In an unusual move, court adds additional year to prison sentence of former Ashkenazi chief Rabbi Metzger, who in January signed a plea bargain stipulating he would serve 3.5 years for a string of corruption offences; Judge notes that Metzger would have received 6-9 years had he rejected the deal.
Former Ashkenazi Chief Rabbi of Israel Yona Metzger was told Thursday afternoon by the courts that his prison sentence of three-and-a-half years would be increased by one year, despite a plea bargain signed in January over a string of corruption offences including bribery, fraud and breach of trust during his tenure as chief rabbi.
In January, the rabbi signed a plea agreement with the Jerusalem district attorney, stipulating that he would serve 3.5 years in jail after pleading guilty to the charges of bribery and fraud. Metzger was also fined NIS 5 million by the court.
However, the judge from the Jerusalem Magistrate's Court revised the bargain, ruling instead that Metzger would serve an extra year in prison based on the former’s rejection of the original plea bargain which he considered too lenient, according to which he would have served 3.5 years.
He also defended the decision, adding that had Metzger declined the deal, he would have been required to serve between 6-9 years.
Upon hearing his sentence, Metzger began weeping.
Metzger was charged in October 2015 with bribery, fraud and breach of trust. According to the indictment, he received a bribe of NIS 10 million, NIS 7 million of which made it into his pocket.
According to the original indictment, Metzger was charged for corruption and receiving illicit donations valued at millions of shekels in exchange for services he conducted as part of his role as chief rabbi.
He was suspected of using his driver Haim Eisensdadt as his cash courier for financial offenses. Police suspect Rabbi Metzger gave his drive 10 percent of the bribes he received.
In one case, the two raised funds for a yeshiva operating in Metzger's synagogue.
According to suspicions, the driver received a $28,000 worth of donation, handed it over to Metzger, and it was divided between the two without being transferred to the yeshiva.

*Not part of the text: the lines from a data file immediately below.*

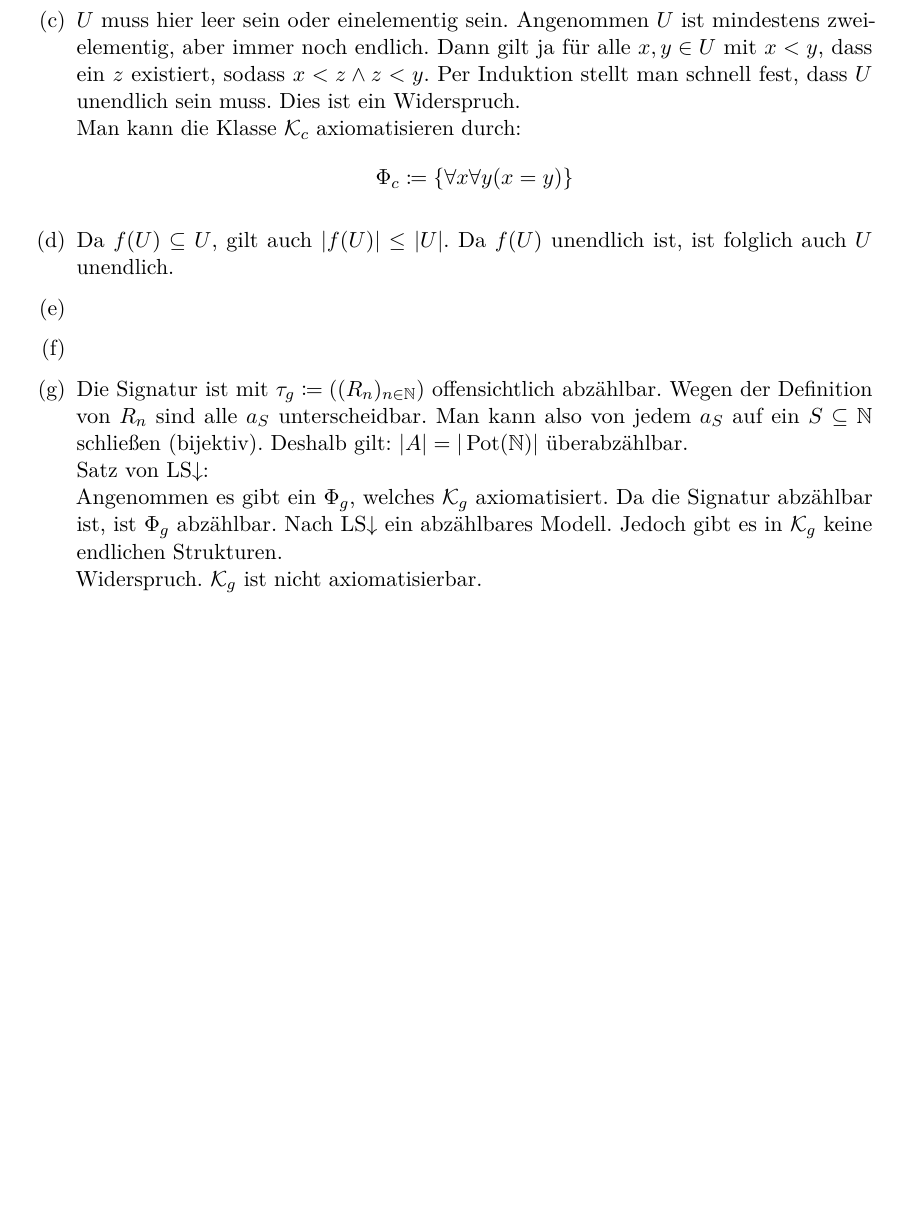
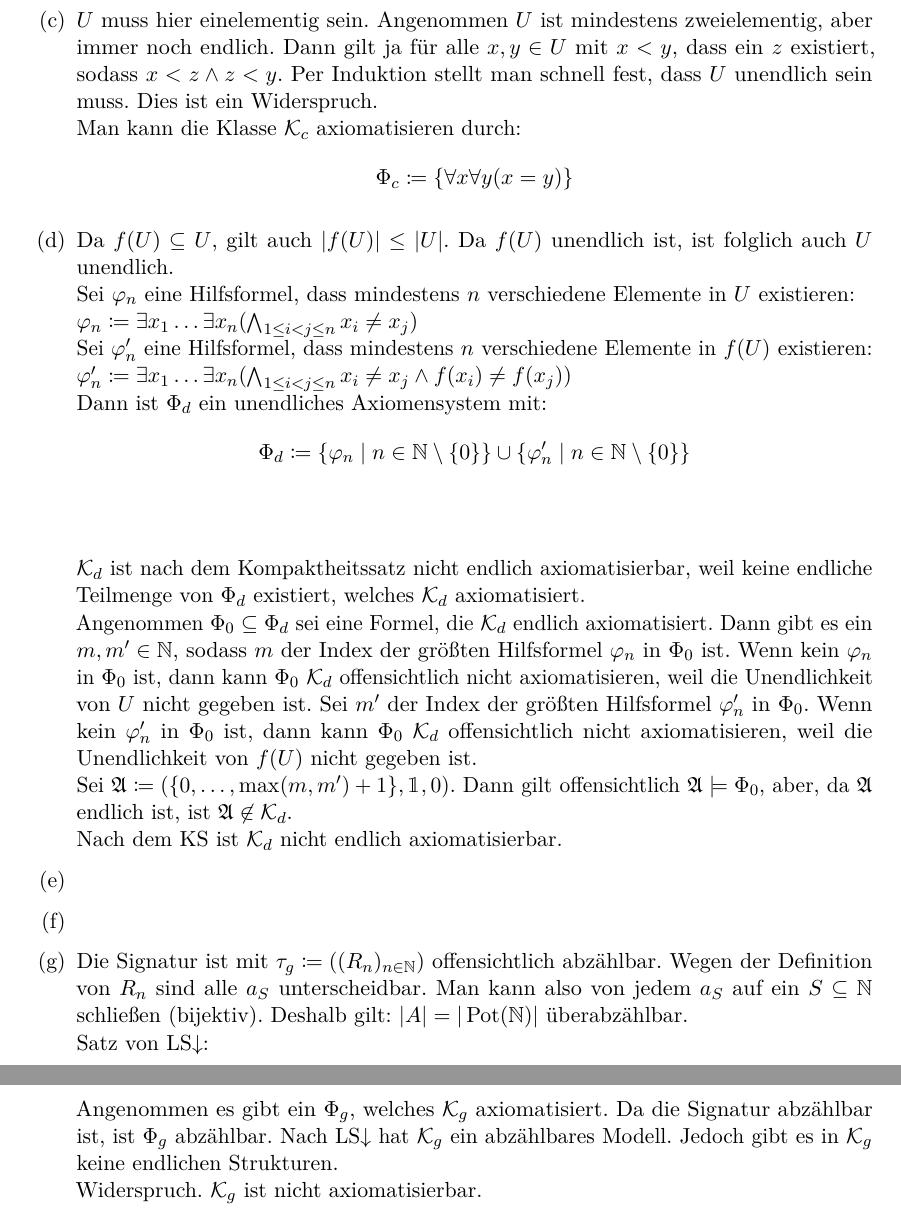
Before and after one commit to CodingTil/-2021---Mathematische-Logik---Aufgaben, a LaTeX document (Blatt 11/11.tex): part of page 2 of 4 before the commit and two parts of pages 2 and 3 of 5 after it, the two joined at a grey line, cut so that both start at the same text, the shorter picture padded with empty space. Compiled offline with pdfLaTeX.

Commit message:
Blatt 11

```diff
--- a/Blatt 11/11.tex
+++ b/Blatt 11/11.tex
@@ -20,6 +20,7 @@
 \usepackage{stmaryrd}
 \usepackage{enumitem}
 \usepackage{bussproofs}
+\usepackage{bbm}
 
 % Grafiken und PDFs einfügen
 \usepackage{graphicx}
@@ -179,14 +180,25 @@ Dies ist ein Widerspruch. Also ist $\mathcal{K}$ nicht axiomatisierbar.
 			\end{align*}
 			??? Darf man so Endlichkeit ausdrücken?
-	\item	$U$ muss hier leer sein oder einelementig sein. Angenommen $U$ ist mindestens zweielementig, aber immer noch endlich. Dann gilt ja für alle $x,y \in U$ mit $x<y$, dass ein $z$ existiert, sodass $x<z \land z<y$. Per Induktion stellt man schnell fest, dass $U$ unendlich sein muss. Dies ist ein Widerspruch.\\
+	\item	$U$ muss hier einelementig sein. Angenommen $U$ ist mindestens zweielementig, aber immer noch endlich. Dann gilt ja für alle $x,y \in U$ mit $x<y$, dass ein $z$ existiert, sodass $x<z \land z<y$. Per Induktion stellt man schnell fest, dass $U$ unendlich sein muss. Dies ist ein Widerspruch.\\
 			Man kann die Klasse $\mathcal{K}_c$ axiomatisieren durch:
 			$$\Phi_c \coloneqq \{\forall x \forall y (x=y)\}$$
-	\item	Da $f(U) \subseteq U$, gilt auch $\vert f(U) \vert \leq \vert U \vert$. Da $f(U)$ unendlich ist, ist folglich auch $U$ unendlich.
+	\item	Da $f(U) \subseteq U$, gilt auch $\vert f(U) \vert \leq \vert U \vert$. Da $f(U)$ unendlich ist, ist folglich auch $U$ unendlich.\\
+			Sei $\phi_n$ eine Hilfsformel, dass mindestens $n$ verschiedene Elemente in $U$ existieren:\\
+			$\phi_n \coloneqq \exists x_1 \dots \exists x_n (\bigwedge_{1 \leq i<j \leq n} x_i \neq x_j)$\\
+			Sei $\phi'_n$ eine Hilfsformel, dass mindestens $n$ verschiedene Elemente in $f(U)$ existieren:\\
+			$\phi'_n \coloneqq \exists x_1 \dots \exists x_n (\bigwedge_{1 \leq i<j \leq n} x_i \neq x_j \land f(x_i) \neq f(x_j))$\\
+			Dann ist $\Phi_d$ ein unendliches Axiomensystem mit:
+			$$\Phi_d \coloneqq \{\phi_n \mid n \in \N\setminus\{0\}\} \cup \{\phi'_n \mid n \in \N\setminus\{0\}\}$$\\
+
+			$\mathcal{K}_d$ ist nach dem Kompaktheitssatz nicht endlich axiomatisierbar, weil keine endliche Teilmenge von $\Phi_d$ existiert, welches $\mathcal{K}_d$ axiomatisiert.\\
+			Angenommen $\Phi_0 \subseteq \Phi_d$ sei eine Formel, die $\mathcal{K}_d$ endlich axiomatisiert. Dann gibt es ein $m,m' \in \N$, sodass $m$ der Index der größten Hilfsformel $\phi_n$ in $\Phi_0$ ist. Wenn kein $\phi_n$ in $\Phi_0$ ist, dann kann $\Phi_0$ $\mathcal{K}_d$ offensichtlich nicht axiomatisieren, weil die Unendlichkeit von $U$ nicht gegeben ist. Sei $m'$ der Index der größten Hilfsformel $\phi'_n$ in $\Phi_0$. Wenn kein $\phi'_n$ in $\Phi_0$ ist, dann kann $\Phi_0$ $\mathcal{K}_d$ offensichtlich nicht axiomatisieren, weil die Unendlichkeit von $f(U)$ nicht gegeben ist.\\
+			Sei $\A \coloneqq (\{0,\dots,\max(m,m')+1\}, \mathbbm{1}, 0)$. Dann gilt offensichtlich $\A \models \Phi_0$, aber, da $\A$ endlich ist, ist $\A \not\in \mathcal{K}_d$.\\
+			Nach dem KS ist $\mathcal{K}_d$ nicht endlich axiomatisierbar.
 	\item
 	\item
 	\item	Die Signatur ist mit $\tau_g \coloneqq ((R_n)_{n\in\N})$ offensichtlich abzählbar. Wegen der Definition von $R_n$ sind alle $a_S$ unterscheidbar. Man kann also von jedem $a_S$ auf ein $S \subseteq \N$ schließen (bijektiv). Deshalb gilt: $\vert A \vert = \vert \operatorname{Pot}(\N) \vert$ überabzählbar.\\
 			Satz von LS$\downarrow$:\\
-			Angenommen es gibt ein $\Phi_g$, welches $\mathcal{K}_g$ axiomatisiert. Da die Signatur abzählbar ist, ist $\Phi_g$ abzählbar. Nach LS$\downarrow$ ein abzählbares Modell. Jedoch gibt es in $\mathcal{K}_g$ keine endlichen Strukturen.\\
+			Angenommen es gibt ein $\Phi_g$, welches $\mathcal{K}_g$ axiomatisiert. Da die Signatur abzählbar ist, ist $\Phi_g$ abzählbar. Nach LS$\downarrow$ hat $\mathcal{K}_g$ ein abzählbares Modell. Jedoch gibt es in $\mathcal{K}_g$ keine endlichen Strukturen.\\
 			Widerspruch. $\mathcal{K}_g$ ist nicht axiomatisierbar.
 \end{enumerate}
 
```
Also changed, not shown: Blatt 11/11.pdf, Blatt 11/11.tex (13 more changed lines).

Another donation of NIS 72,000 was given by an Israeli businessman to an association providing food to the needy. After receiving the funds, the association's director allegedly gave Metzger 30 percent of the donation, about NIS 22,500, without informing the donor. According to the indictment, this was repeated many times.